Pawling's Optimism No "Secret"

According to a new study conducted by the World Health Organization and Harvard Medical School, Americans are the most depressed people on Earth. That finding helps explain why so many people reacted to "The Secret," a book that tells people anything can be attained simply by having a positive outlook on life.

With all the buzz surrounding the Oprah-touted tome, many Americans have suddenly become interested in trading their gloomy outlooks for sunnier ones. But in one New York town, positive thinking isn't just a fad — it's a way of life.

Pawling, N.Y., is a village of optimists in a country of pessimists.

48 Hours correspondent Erin Moriarty learned that in this town, located 70 miles north of New York City, many real estate values are above the national average — and so are salaries. It's almost as though positive thinking is in Pawling's DNA. The town is home to the Peale Center for Positive Thinking , founded by the original self-help guru Norman Vincent Peale, author of the bestseller "The Power of Positive Thinking."

"When I first came up here, we were weekenders — and I'd come home," a Pawling resident named Michelle told Moriarty. "I'd be like, 'Oh my God, you can't go anywhere. You can't have a cup of coffee without having to have a conversation!"

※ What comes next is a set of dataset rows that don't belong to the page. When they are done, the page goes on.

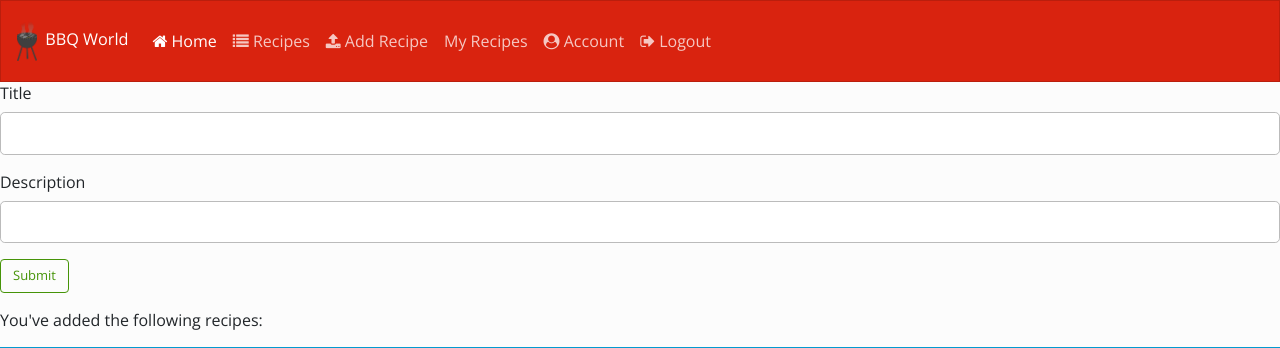
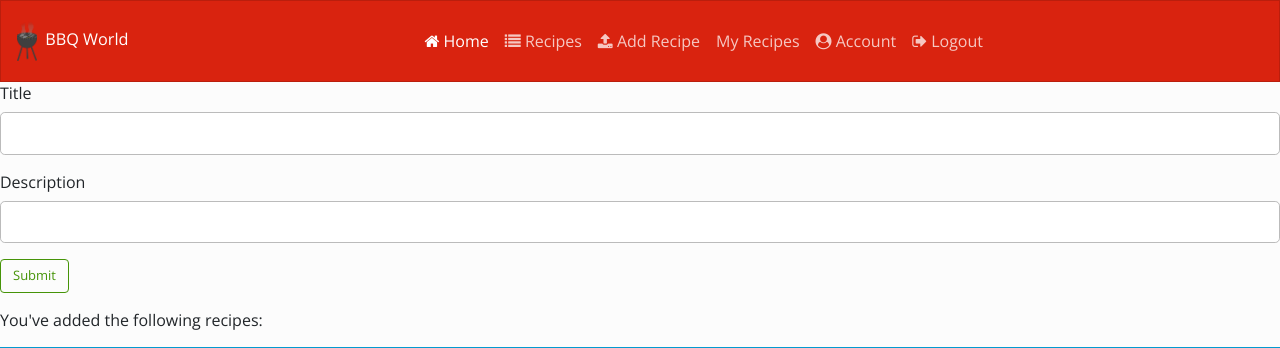
Before and after one commit to Code-Institute-Submissions/3rd-milestone-project, a Flask app: page /account in a window 1280 px wide. Shown: the top 348 px of the page. Run offline with Flask 2, Linux system fonts and the light colour scheme; the visitor is signed in with stand-in values (Sample User, id 1); data that the repository does not hold is empty; some libraries are stand-ins or nearby versions.

Commit message:
Aligned menu items navbar

```diff
--- a/application/templates/base.html
+++ b/application/templates/base.html
@@ -43,8 +43,8 @@
           <span class="navbar-toggler-icon"></span>
         </button>
 
-        <div class="collapse navbar-collapse" id="navbarColor01">
-          <ul class="navbar-nav mr-auto">
+        <div class="collapse navbar-collapse justify-content-center" id="navbarColor01">
+          <ul class="navbar-nav">
             <li class="nav-item active">
               <a class="nav-link" href="{{ url_for('home') }}"
                 ><i class="fa fa-home"></i> Home <span class="sr-only">(current)</span></a
```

According to realtor Taryn Tanner, locals are less likely to feel isolated for a simple reason: the importance of the family.

"Lots of family," he said. "My family goes way back here. There are certain names that you recognize here and that filters through the fabric."

Which is why Christine Pikel opened a scrapbook shop here — a rather risky business many other places. She said Pawling is something of a modern Mayberry and Peale's influence is still evident everywhere.

"We're a product of the people who lived here," Tanner said. "I mean, I was brought up here and you know, from the time I was little: 'Well, do you know who Norman Vincent Peale was?' And you learned the history and what was important to those people, and we may not be able to say 'This is exactly why we're more positive,' but I think it really filters down."

And it filters down far beyond the town's borders. People who go to bookstores today in record numbers to buy self-help books like "The Secret" may not realize that much of what seems so fresh and even revolutionary was — in fact — first popularized by Peale in "The Power of Positive Thinking" more than half a century ago.

"When Dad first wrote 'The Power of Positive Thinking' and it made an instant hit and became very popular," his daughter Maggie Peale Everett said, "that was the first time I think that this whole idea of positive thinking and how your thoughts can influence your actions came into the mainstream of thinking."

Peale, a minister in New York City in the 1930s, wanted to inspire parishioners during the dark days of the Depression when he came up with his simple but effective philosophy: Think your life will improve and it will.

"So he began to talk in an uplifting way that they needed to believe in themselves — that God had put into them as human beings, wonderful potential and the possibility to be all that they could be," Everett said.

Peale and his wife Ruth were also preaching his philosophy on a weekly inspirational television program when he decided to put it into a book.

"But the story goes he was discouraged by it and threw it in the wastebasket and that she retrieved it from the wastebasket and sent it to the publisher," his other daughter Liz Allen said. "I don't know whether that's true or not, but that's the story."

"The irony is that of course she was acting more positively in this situation than he was," Everett said.

The book, published in 1952, still resonates today, even though the economy is no longer depressed but Americans are.

"Some people have characterized it as the poverty of affluence," University of Scranton psychology professor John Norcross said. "The more we have, the more we want, the more expectations. A night at home in front of a crackling fire no longer suffices. We need more and more juice. So when you have impossible expectations, they can't be met, and down goes the esteem."

This emptiness, says Norcross, explains the continuing boom in self-help programs, with 3,000 new books coming out every year.

"Some people call it the Home Depot effect," Norcross said. "We can do this by ourselves. We don't have to go to professional treatment."

Norcross said the fact that so many self-help books exist means that they don't really work, and if they do, usually work for just a short time. More importantly, he said, it means they sell.

"These things would not be published if they weren't selling," Norcross said.